Never liked the term, Wyomingite, doesn’t sound nearly as good as Texan, Nebraskan or Arizonian. Might be a few other ite states out there, but off hand I can’t think of any. Must be why we call ourselves the Cowboy State, which at least to me, sounds pretty cool and we can say we are Cowboys, even if we are not.
Cowboy Football
The state of Wyoming was nearly named Lincoln but that name was voted down when a few senators decided that since no other states were named after a president it would be inappropriate to name the cowboy state Lincoln. Washington, at the time was only a territory and it was believed that name would be changed, if and when it became a state.

Funny, but I believe the fine people of Lincoln, Nebraska, very near where I grew up, refer to themselves as Lincolnites.
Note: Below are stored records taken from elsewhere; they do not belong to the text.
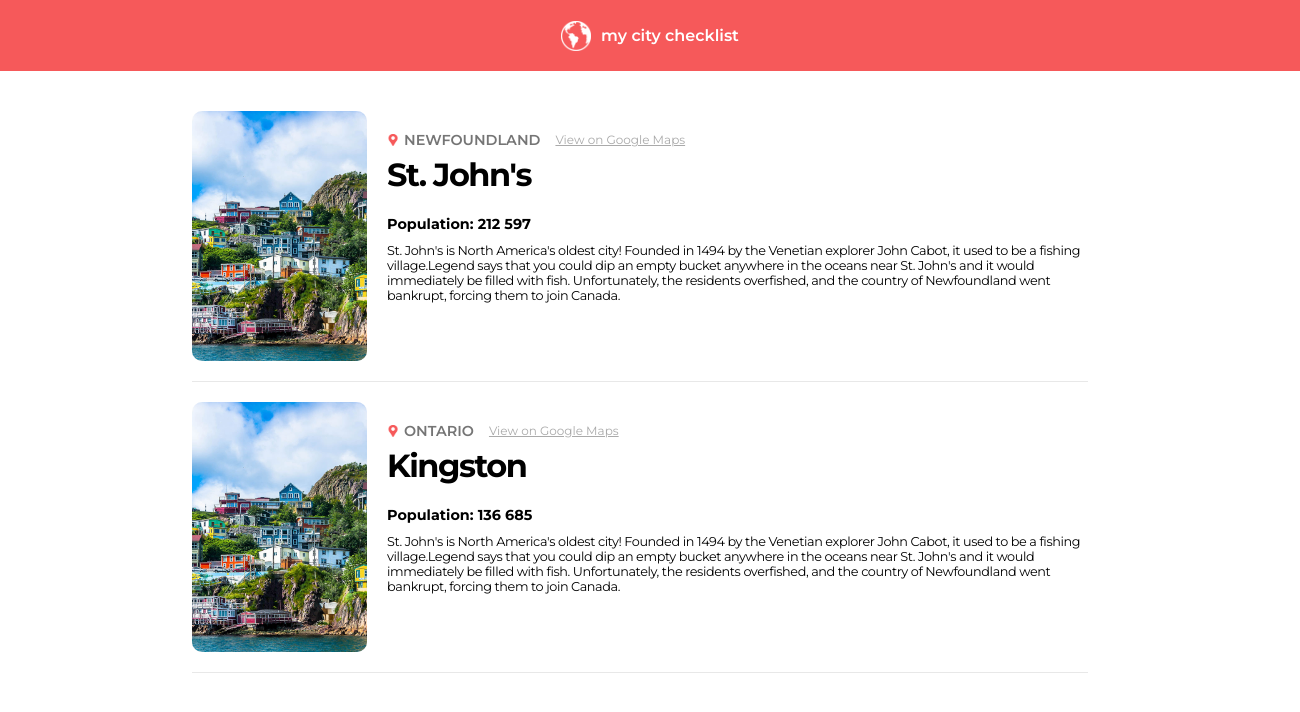
Repository: jsong552/my-city-checklist
Page: /
An editor plug-in stored every save of this project. The page is shown before and after the next save, followed by the edit.
The browser window is 1280 px wide. The page is 1300 px wide, so the pictures cover 1300 px, including what lies to the right of the window. The pictures show the whole page.
The project was rebuilt for these pictures with package versions that can differ from the ones it lists, and the page was loaded fresh each time. Imported but missing from the stored project, and not drawn on this page: src/reportWebVitals.

Above is the page before, as saved 2023-12-29 21:03:08.

After the next save:
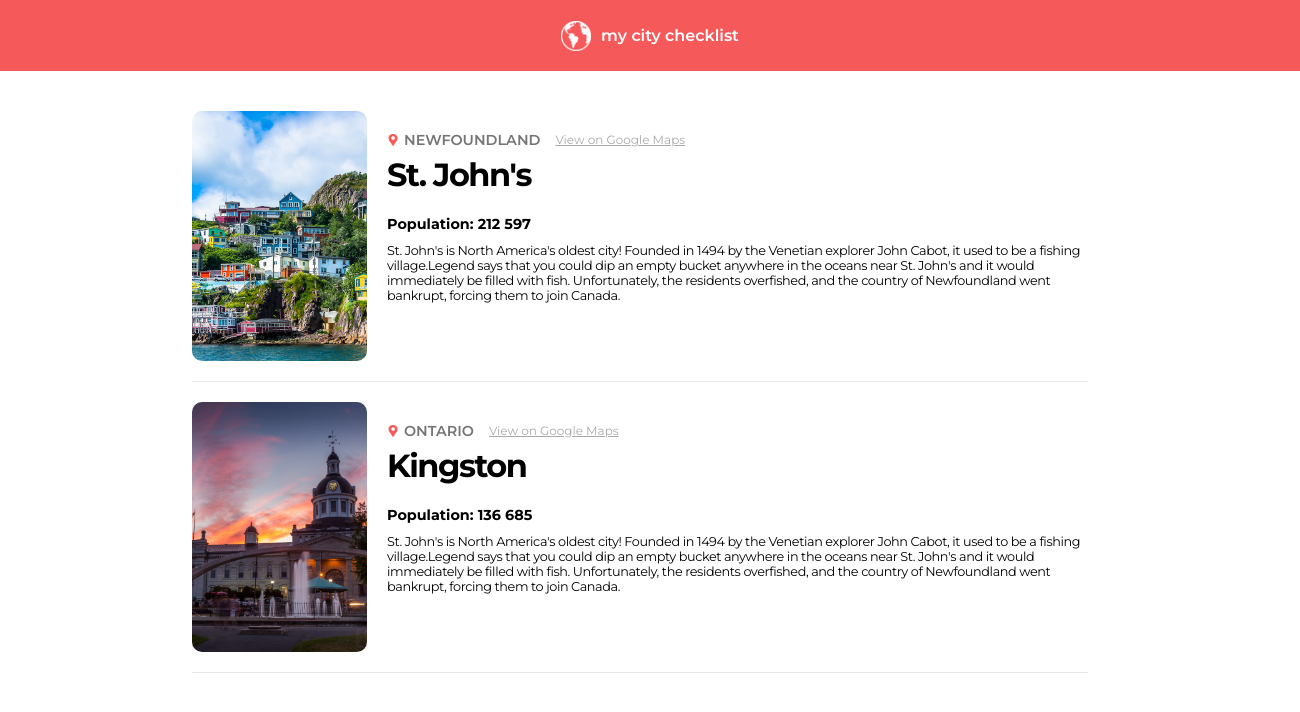
Saved 2 min 26 s later.
--- a/src/data/cardData.js
+++ b/src/data/cardData.js
@@ -2,8 +2,9 @@ export default [
     {
         id: 1,
         province: "newfoundland",
-        image: "../images/stjohns.jpg",
+        image: "/images/stjohns.jpg",
         city: "St. John's",
+        alt: "St. John's Downtown",
         population: "212 597",
         desc: "St. John's is North America's oldest city! Founded in 1494 by the Venetian explorer John Cabot, it used to be a fishing village.Legend says that you could dip an empty bucket anywhere in the oceans near St. John's and it would immediately be filled with fish. Unfortunately, the residents overfished, and the country of Newfoundland went bankrupt, forcing them to join Canada.",
         link: "https://www.google.com/maps/place/St.+John's,+NL/@47.4825126,-52.9947887,11z/data=!3m1!4b1!4m6!3m5!1s0x4b0ca38e6b0aa261:0x9e1fd4001f12261f!8m2!3d47.5556097!4d-52.7452511!16zL20vMGo4cDY?hl=en&entry=ttu",
@@ -12,7 +13,8 @@ export default [
         id: 2,
         province: "Ontario",
         city: "Kingston",
-        image: "../images/stjohns.jpg",
+        alt: "Kingston City Hall",
+        image: "/images/kingston.jpg",
         population: "136 685",
         desc: "St. John's is North America's oldest city! Founded in 1494 by the Venetian explorer John Cabot, it used to be a fishing village.Legend says that you could dip an empty bucket anywhere in the oceans near St. John's and it would immediately be filled with fish. Unfortunately, the residents overfished, and the country of Newfoundland went bankrupt, forcing them to join Canada.",
         link: "https://www.google.com/maps/place/St.+John's,+NL/@47.4825126,-52.9947887,11z/data=!3m1!4b1!4m6!3m5!1s0x4b0ca38e6b0aa261:0x9e1fd4001f12261f!8m2!3d47.5556097!4d-52.7452511!16zL20vMGo4cDY?hl=en&entry=ttu",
Guess when I moved away from Nebraska, over three decades ago, I was destined to be an ite, no matter what.
Why I Love Being a Wyomingite

Caught Red-Handed

Joe LeFors
Caught Red-Handed

 I remember hearing, many years ago, the phrase, “caught red-handed,” and it can still be heard on the occasional old western. I am sure I have used that phrase, knowing it meant caught in the act. But where did it come from? There may be a host of stories to match up with, “caught Red-handed,” but I really like this Wyoming version.

Legendary Wyoming lawman, Joe LeFors, instrumental in the solving of the Tom Horn murder of Willie Nickell, may have, according to Wyoming folklore, coined the phrase. Before telling that story I should mention that LeFors is legendary because of his own bragging about how great a lawman he was. Several lawman of the day called his a braggart and incompetent lawmen. But this still is a nice story.

Seems that LeFors watched with binoculars as a poor homesteader butchered someone else’s yearling cow. He waited until the beef was gutted and the rustler was quartering the animal for transportation before he rode in. The man was hacking away with an old knife and LeFors told him he was caught, “red-handed,” because of the blood all over his arms, hands and shirt.

Could be true, maybe not, but it’s still a great story.

Maybe the homesteader was after this one - could have fed the family for a few weeks
As an afterthought note. LeFors rode home with the rustler and after seeing how destitute he and the family were told him he would be back in, “a few days,” to pick him up. LeFors may or may not have ever went back. The man was never arrested and the homestead was abandoned by the time anyone took the time to ride out and check.
Landscape north of town - taken from Brimmer Point - Guernsey State Park

Home In Wyoming

Maybe that's the best part of going away for a vacation-coming home again.” ―  Madeleine L'Engle, Meet the Austins

It is always nice to be back home. For me two weeks away is too much. I love to see and experience new places, always learn a lot. But am always ready to get back home usually after a few days.

Have you ever noticed how plain things around you are? Then you go away and come back, and everything looks extraordinary. If for no other reason that is a good argument to take a vacation. We didn’t go far, not by today’s standards, but for us quite a trip. But being home, back home in Wyoming, nothing beats it, even after a small trip.

The highlights? The Vicksburg Mississippi Battlefield National Park, and a riverboat ride in Branson Missouri.
Part of the Union Line at Vicksburg
Took a ride on a riverboat in Branson
Questions I would like answered from my trip.

1.    Are there any live armadillos? I sure saw a lot of road killed ones. I have a theory that all armadillos are dead and there are no live ones, not sure but could be – maybe not.

2.   Are speed limits just a suggestion? Sure seems that way.

3.   Does Louisiana have more trees per acre than any other state?

-New to me, food, on this trip-

1. Jambalaya – not bad, surprised me, I kind of liked it

2. Southern Blackened Chicken – too hot for this ol’ Cowboy

3. *Fried Pies at Turner Falls, Oklahoma – now we’re talking, very good

The red beans and rice with cornbread was good both times I tried it, as always.

*Not my first rodeo here, love this place.

        Well there it is vacation report – Wyoming, Nebraska, Kansas, Missouri, Arkansas, Louisiana, Mississippi, Texas, and Oklahoma. Now its home until February.
Back home - North Platte River 5 blocks south.

“How often have I lain beneath rain on a strange roof, thinking of home.”  William Faulkner